INTRODUCTION: Recent studies explored promising new quantitative methods to analyze electroencephalography (EEG) signals. This paper analyzes the correlation of two EEG parameters, Brain Symmetry Index (BSI) and Laterality Coefficient (LC), with established functional scales for the stroke assessment.

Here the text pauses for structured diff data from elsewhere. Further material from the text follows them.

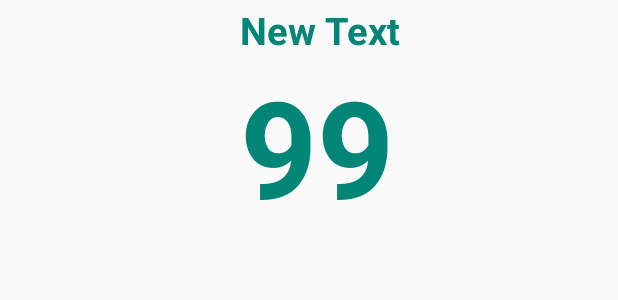
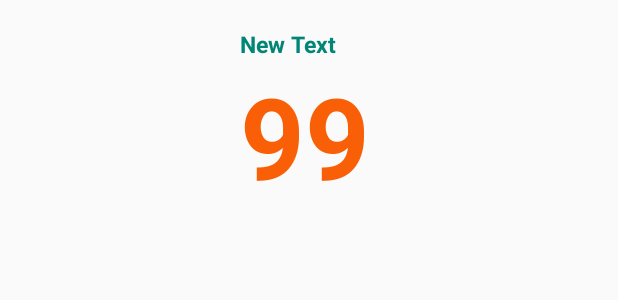
Before and after one commit to nsyxkiller/BAACRestaurant, an Android app: the layout food_listview.xml on its own in the app's theme, with its tools: preview values and no code run, on a phone screen of 412 x 824 dp. Shown: the top 300 px of the screen. Run offline under Robolectric (Android 15) with nearby library versions, the phone set to English and light mode, and no system bars.

Commit message:
finish day3

```diff
--- a/app/src/main/AndroidManifest.xml
+++ b/app/src/main/AndroidManifest.xml
@@ -11,7 +11,7 @@
         android:supportsRtl="true"
         android:theme="@style/AppTheme" >
         <activity
-            android:name=".MainActivity"
+            android:name=".SpaceScreen"
             android:screenOrientation="portrait" >
             <intent-filter>
                 <action android:name="android.intent.action.MAIN" />
@@ -21,6 +21,8 @@
         </activity>
         <activity android:name=".OrderActivity" >
         </activity>
+        <activity android:name=".MainActivity" >
+        </activity>
     </application>
 
 </manifest>
--- /dev/null
+++ b/app/src/main/res/anim/monkey.xml
@@ -0,0 +1,42 @@
+<?xml version="1.0" encoding="utf-8"?>
+<animation-list xmlns:android="http://schemas.android.com/apk/res/android"
+    id = "selected"
+    android:oneshot="false">
+
+    <item
+        android:drawable="@drawable/monkey_flying1"
+        android:duration="100" />
+    <item
+        android:drawable="@drawable/monkey_flying2"
+        android:duration="100" />
+    <item
+        android:drawable="@drawable/monkey_flying3"
+        android:duration="100" />
+    <item
+        android:drawable="@drawable/monkey_flying4"
+        android:duration="100" />
+    <item
+        android:drawable="@drawable/monkey_flying5"
+        android:duration="100" />
+    <item
+        android:drawable="@drawable/monkey_flying6"
+        android:duration="100" />
+    <item
+        android:drawable="@drawable/monkey_flying7"
+        android:duration="100" />
+    <item
+        android:drawable="@drawable/monkey_flying8"
+        android:duration="100" />
+    <item
+        android:drawable="@drawable/monkey_flying9"
+        android:duration="100" />
+    <item
+        android:drawable="@drawable/monkey_flying10"
+        android:duration="100" />
+    <item
+        android:drawable="@drawable/monkey_flying11"
+        android:duration="100" />
+    <item
+        android:drawable="@drawable/monkey_flying12"
+        android:duration="100" />
+</animation-list>
--- a/app/src/main/res/layout/food_listview.xml
+++ b/app/src/main/res/layout/food_listview.xml
@@ -29,8 +29,8 @@
             android:layout_height="wrap_content"
             android:text="99"
             android:id="@+id/txtShowPrice"
-            android:textSize="90sp"
+            android:textSize="75sp"
             android:textStyle="bold"
-            android:textColor="@color/accent_material_light" />
+            android:textColor="#f95f06" />
     </LinearLayout>
 </LinearLayout>
--- a/app/src/main/res/values/dimens.xml
+++ b/app/src/main/res/values/dimens.xml
@@ -4,6 +4,6 @@
     <dimen name="activity_vertical_margin">16dp</dimen>
     <dimen name="h1">35sp</dimen>
     <dimen name="logo">200dp</dimen>
-    <dimen name="h2">25sp</dimen>
+    <dimen name="h2">15sp</dimen>
     <dimen name="icon">120dp</dimen>
 </resources>
```
Also changed, not shown: app/src/main/java/com/nick/baac/baacrestaurant/OrderActivity.java (+86 -1 lines), app/src/main/java/com/nick/baac/baacrestaurant/SpaceScreen.java (added, +46 -0 lines), app/src/main/res/layout/activity_space_screen.xml (added, +16 -0 lines), app/src/main/res/drawable/monkey_flying1.png (added), app/src/main/res/drawable/monkey_flying10.png (added), app/src/main/res/drawable/monkey_flying11.png (added), app/src/main/res/drawable/monkey_flying12.png (added), app/src/main/res/drawable/monkey_flying2.png (added), app/src/main/res/drawable/monkey_flying3.png (added), app/src/main/res/drawable/monkey_flying4.png (added), app/src/main/res/drawable/monkey_flying5.png (added), app/src/main/res/drawable/monkey_flying6.png (added), app/src/main/res/drawable/monkey_flying7.png (added), app/src/main/res/drawable/monkey_flying8.png (added), 1 more files, 1 other file.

METHODS: Thirty-two healthy subjects and thirty-six stroke patients with upper extremity hemiparesis were recruited for this study. The stroke patients where subdivided in three groups according to the stroke location: Cortical, Subcortical, and Cortical + Subcortical. The participants performed assessment visits to record the EEG in the resting state and perform functional tests using rehabilitation scales. Then, stroke patients performed 25 sessions using a motor-imagery based Brain Computer Interface system (BCI). BSI was calculated with the EEG data in resting state and LC was calculated with the Event-Related Synchronization maps.
RESULTS: The results of this study demonstrated significant differences in the BSI between the healthy group and Subcortical group (P = 0.001), and also between the healthy and Cortical+Subcortical group (P = 0.019). No significant differences were found between the healthy group and the Cortical group (P = 0.505). Furthermore, the BSI analysis in the healthy group based on gender showed statistical differences (P = 0.027). In the stroke group, the correlation between the BSI and the functional state of the upper extremity assessed by Fugl-Meyer Assessment (FMA) was also significant, ρ = -0.430 and P = 0.046. The correlation between the BSI and the FMA-Lower extremity was not significant (ρ = -0.063, P = 0.852). Similarly, the LC calculated in the alpha band has significative correlation with FMA of upper extremity (ρ = -0.623 and P < 0.001) and FMA of lower extremity (ρ = -0.509 and P = 0.026). Other important significant correlations between LC and functional scales were observed. In addition, the patients showed an improvement in the FMA-upper extremity after the BCI therapy (ΔFMA = 1 median [IQR: 0-8], P = 0.002).
CONCLUSION: The quantitative EEG tools used here may help support our understanding of stroke and how the brain changes during rehabilitation therapy. These tools can help identify changes in EEG biomarkers and parameters during therapy that might lead to improved therapy methods and functional prognoses.
|Journal||Frontiers in Neuroscience|
|Publication status||Published - 2020|